▶ [Your goal]: Print every record exactly as it appears. Leave the pictures out.

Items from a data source

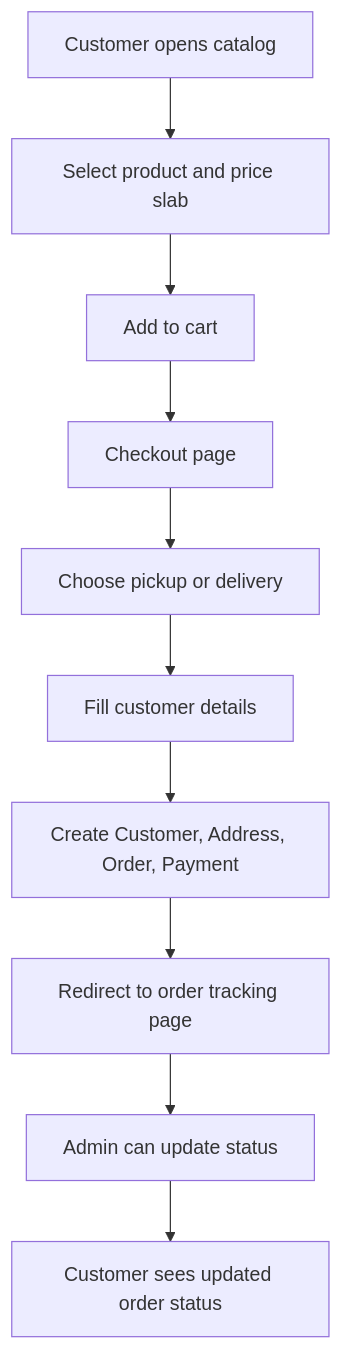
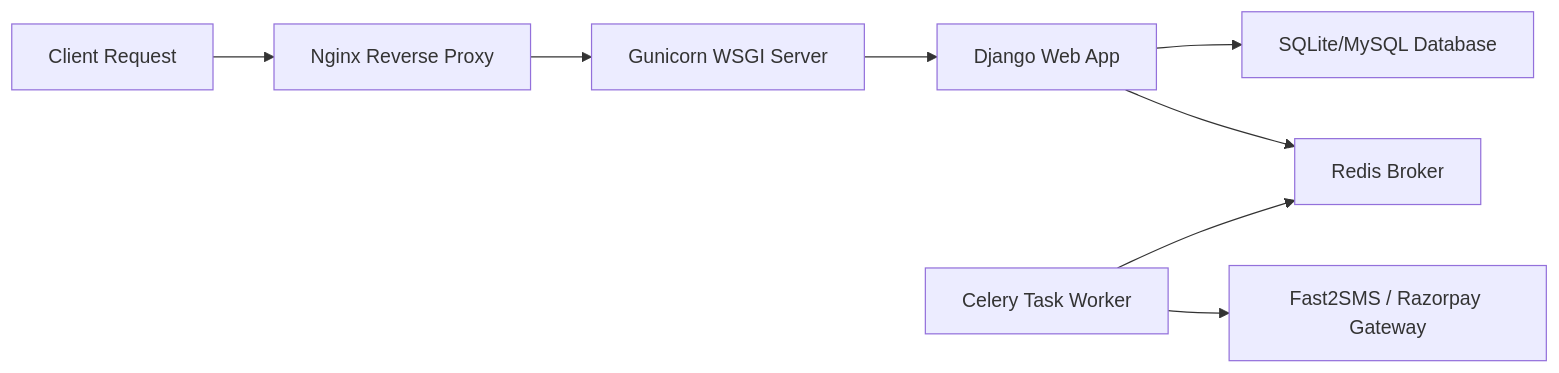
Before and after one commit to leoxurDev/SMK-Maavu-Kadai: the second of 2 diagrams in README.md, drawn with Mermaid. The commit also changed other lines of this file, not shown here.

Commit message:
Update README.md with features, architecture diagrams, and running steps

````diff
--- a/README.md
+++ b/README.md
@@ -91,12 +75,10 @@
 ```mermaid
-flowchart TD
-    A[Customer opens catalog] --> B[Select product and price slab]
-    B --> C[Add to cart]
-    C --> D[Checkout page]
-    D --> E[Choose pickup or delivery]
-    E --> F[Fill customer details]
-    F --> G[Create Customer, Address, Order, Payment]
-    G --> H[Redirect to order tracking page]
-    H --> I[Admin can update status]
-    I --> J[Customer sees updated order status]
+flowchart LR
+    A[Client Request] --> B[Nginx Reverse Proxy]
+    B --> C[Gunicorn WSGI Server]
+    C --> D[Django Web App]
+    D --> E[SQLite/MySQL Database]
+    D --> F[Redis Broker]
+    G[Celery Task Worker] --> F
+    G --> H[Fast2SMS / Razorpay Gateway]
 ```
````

▶ [Finished task]:
Before and after one commit to leoxurDev/SMK-Maavu-Kadai: the second of 2 diagrams in README.md, drawn with Mermaid. The commit also changed other lines of this file, not shown here.

Commit message:
Update README.md with features, architecture diagrams, and running steps

````diff
--- a/README.md
+++ b/README.md
@@ -91,12 +75,10 @@
 ```mermaid
-flowchart TD
-    A[Customer opens catalog] --> B[Select product and price slab]
-    B --> C[Add to cart]
-    C --> D[Checkout page]
-    D --> E[Choose pickup or delivery]
-    E --> F[Fill customer details]
-    F --> G[Create Customer, Address, Order, Payment]
-    G --> H[Redirect to order tracking page]
-    H --> I[Admin can update status]
-    I --> J[Customer sees updated order status]
+flowchart LR
+    A[Client Request] --> B[Nginx Reverse Proxy]
+    B --> C[Gunicorn WSGI Server]
+    C --> D[Django Web App]
+    D --> E[SQLite/MySQL Database]
+    D --> F[Redis Broker]
+    G[Celery Task Worker] --> F
+    G --> H[Fast2SMS / Razorpay Gateway]
 ```
````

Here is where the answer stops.